February 26, 2015
STATE OF MISSISSIPPI
COURT FROM WHICH APPEALED: WARREN COUNTY CIRCUIT COURT. DATE OF JUDGMENT: 07/19/2013. TRIAL JUDGE: HON. M. JAMES CHANEY, JR. TRIAL COURT ATTORNEYS: BERT CARRAWAY.
FOR APPELLANT: THOMAS M. FORTNER.
FOR APPELLEE: OFFICE OF THE ATTORNEY GENERAL, BY: BILLY L. GORE.
BEFORE RANDOLPH, P.J., KING AND COLEMAN, JJ. WALLER, C.J., LAMAR, KITCHENS, CHANDLER, PIERCE, KING AND COLEMAN, JJ., CONCUR. DICKINSON, P.J., NOT PARTICIPATING.
¶1. In 1992, Clarence Jones pleaded guilty to murder in the Circuit Court of Warren County, receiving a sentence of life imprisonment in the custody of the Mississippi Department of Corrections. Jones's sentence was indefinitely suspended in 2004 by Governor Musgrove. He was released from prison on parole. In 2008, Governor Barbour granted Jones a pardon. In 2013, Jones moved the Circuit Court of Warren County to expunge his record because he had received a pardon for his conviction.
¶2. After a hearing on the matter, the trial court denied Jones's request to have his record expunged, finding that expungements were a creature of statute and that the Legislature has not included " receiving pardons" as grounds for expungement eligibility. Jones then appealed to this Court, raising the following issue:
Whether the Circuit Court has the statutory authority and/or constitutional obligation to order expungement of a person's murder conviction when that person has received a full, complete and unconditional pardon of the conviction from the Governor pursuant to the Executive's broad constitutional authority to pardon.
STANDARD OF REVIEW
¶3. On appeal, this Court reviews questions of law under a de novo standard. Polk v. State, 150 So.3d 967, 968 (Miss. 2014), reh'g denied (Dec. 4, 2014) (citing Brown v. State, 731 So.2d 595, 598 (Miss. 1999)).

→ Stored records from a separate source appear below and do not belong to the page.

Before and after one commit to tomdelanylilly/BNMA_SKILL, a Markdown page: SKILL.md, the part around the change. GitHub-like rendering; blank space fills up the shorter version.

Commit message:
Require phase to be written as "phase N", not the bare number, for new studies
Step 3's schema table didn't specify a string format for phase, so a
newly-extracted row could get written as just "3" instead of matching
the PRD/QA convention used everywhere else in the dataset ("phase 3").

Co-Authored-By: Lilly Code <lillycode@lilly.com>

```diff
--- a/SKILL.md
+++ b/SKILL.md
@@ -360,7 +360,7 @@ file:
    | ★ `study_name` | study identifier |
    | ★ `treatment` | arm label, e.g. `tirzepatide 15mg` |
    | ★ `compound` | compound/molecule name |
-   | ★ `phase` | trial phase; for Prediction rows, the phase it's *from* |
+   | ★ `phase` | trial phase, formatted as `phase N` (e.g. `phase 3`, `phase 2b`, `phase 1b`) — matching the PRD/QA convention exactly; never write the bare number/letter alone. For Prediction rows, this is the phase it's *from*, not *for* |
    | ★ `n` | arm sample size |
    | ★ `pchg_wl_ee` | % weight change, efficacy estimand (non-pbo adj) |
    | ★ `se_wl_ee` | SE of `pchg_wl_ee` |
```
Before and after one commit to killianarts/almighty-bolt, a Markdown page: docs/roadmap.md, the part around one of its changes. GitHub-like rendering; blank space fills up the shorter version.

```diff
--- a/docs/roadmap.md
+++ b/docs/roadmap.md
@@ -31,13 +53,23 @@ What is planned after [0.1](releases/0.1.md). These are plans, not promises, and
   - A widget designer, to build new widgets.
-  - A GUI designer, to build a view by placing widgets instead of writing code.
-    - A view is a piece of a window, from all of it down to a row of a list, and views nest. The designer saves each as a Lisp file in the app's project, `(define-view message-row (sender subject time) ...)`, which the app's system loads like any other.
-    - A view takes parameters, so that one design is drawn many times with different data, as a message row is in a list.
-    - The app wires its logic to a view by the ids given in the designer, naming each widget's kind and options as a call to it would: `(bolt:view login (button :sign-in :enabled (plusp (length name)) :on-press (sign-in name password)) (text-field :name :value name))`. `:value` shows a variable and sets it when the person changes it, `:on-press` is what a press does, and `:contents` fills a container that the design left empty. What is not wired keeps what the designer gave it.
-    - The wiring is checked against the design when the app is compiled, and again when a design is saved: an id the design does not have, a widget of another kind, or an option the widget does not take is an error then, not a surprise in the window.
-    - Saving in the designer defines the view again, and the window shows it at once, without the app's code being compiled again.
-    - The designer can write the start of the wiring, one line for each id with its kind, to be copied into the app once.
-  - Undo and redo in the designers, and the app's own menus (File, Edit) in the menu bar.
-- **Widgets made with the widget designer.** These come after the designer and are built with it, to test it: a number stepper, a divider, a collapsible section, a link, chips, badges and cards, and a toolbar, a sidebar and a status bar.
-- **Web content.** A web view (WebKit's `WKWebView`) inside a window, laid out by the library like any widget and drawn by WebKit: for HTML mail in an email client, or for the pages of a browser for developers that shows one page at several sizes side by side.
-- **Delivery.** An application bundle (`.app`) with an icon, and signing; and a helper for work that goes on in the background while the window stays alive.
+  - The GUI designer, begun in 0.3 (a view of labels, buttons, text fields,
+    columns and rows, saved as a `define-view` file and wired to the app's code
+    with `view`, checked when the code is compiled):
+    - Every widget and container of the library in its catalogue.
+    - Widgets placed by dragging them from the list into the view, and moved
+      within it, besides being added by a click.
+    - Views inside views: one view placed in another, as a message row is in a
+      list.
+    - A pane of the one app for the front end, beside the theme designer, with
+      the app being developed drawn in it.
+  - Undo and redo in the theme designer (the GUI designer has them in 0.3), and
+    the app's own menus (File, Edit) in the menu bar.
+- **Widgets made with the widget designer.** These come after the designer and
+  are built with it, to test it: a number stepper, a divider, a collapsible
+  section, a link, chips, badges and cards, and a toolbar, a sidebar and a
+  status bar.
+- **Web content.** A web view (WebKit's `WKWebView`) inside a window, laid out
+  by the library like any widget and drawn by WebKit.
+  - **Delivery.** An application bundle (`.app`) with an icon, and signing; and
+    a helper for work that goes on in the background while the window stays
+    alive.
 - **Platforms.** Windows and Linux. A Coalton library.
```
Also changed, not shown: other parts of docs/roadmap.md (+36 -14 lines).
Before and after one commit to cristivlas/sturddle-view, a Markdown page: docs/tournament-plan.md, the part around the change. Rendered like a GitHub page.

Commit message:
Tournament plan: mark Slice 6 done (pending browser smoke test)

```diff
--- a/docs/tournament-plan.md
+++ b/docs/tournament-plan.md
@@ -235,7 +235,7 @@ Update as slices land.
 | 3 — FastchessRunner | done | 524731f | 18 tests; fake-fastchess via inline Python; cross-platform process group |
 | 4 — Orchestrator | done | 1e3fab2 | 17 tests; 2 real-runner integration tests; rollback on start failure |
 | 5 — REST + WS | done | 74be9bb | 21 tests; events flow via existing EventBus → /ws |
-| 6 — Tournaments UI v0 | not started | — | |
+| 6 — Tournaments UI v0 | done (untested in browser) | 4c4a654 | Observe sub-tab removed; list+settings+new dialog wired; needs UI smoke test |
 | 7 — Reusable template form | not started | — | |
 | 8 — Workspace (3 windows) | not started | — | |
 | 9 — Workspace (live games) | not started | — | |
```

¶4. This Court recently addressed expungement after pardon in Polk v. State,150 So.3d 967. Jones makes the same arguments that were rejected in Polk, i.e., that he is entitled to receive an expungement of his conviction based upon his pardon, citing Mississippi Code Section 99-19-71(4) and Ex Parte Crisler, 132 So. 103, 159 Miss. 247 (1931).
¶5. In Polk, this Court decided that no " statutory basis" existed which would allow Polk's conviction to be expunged based on his gubernatorial pardon. Polk, 150 So.3d at 970. Further, this Court determined that Crisler's authority was limited only to this Court's narrow
holding " that a full pardon absolves an attorney at law from all the consequences of an order of disbarment . . . as part of the punishment for the commission of a crime." Polk v. State, 150 So.3d at 970 (quoting Crisler, 132 So. at 104). This Court stated:
Having studied the matter before us, we find no convincing authority that a gubernatorial pardon automatically entitles the recipient to have his or her criminal record expunged. To us, an unconditional pardon solely removes all legal punishment for the offense and prevents any future legal disability based on that offense. It does not edit history.
Polk,150 So.3d at 970.
¶6. Today's facts resemble those seen in Polk, and the arguments are almost identical, thus requiring a decision correlating to that which already has been decided. We reject Jones's arguments.
¶7. The judgment of the Warren County Circuit Court is affirmed.
WALLER, C.J., LAMAR, KITCHENS, CHANDLER, PIERCE, KING AND COLEMAN, JJ., CONCUR. DICKINSON, P.J., NOT PARTICIPATING.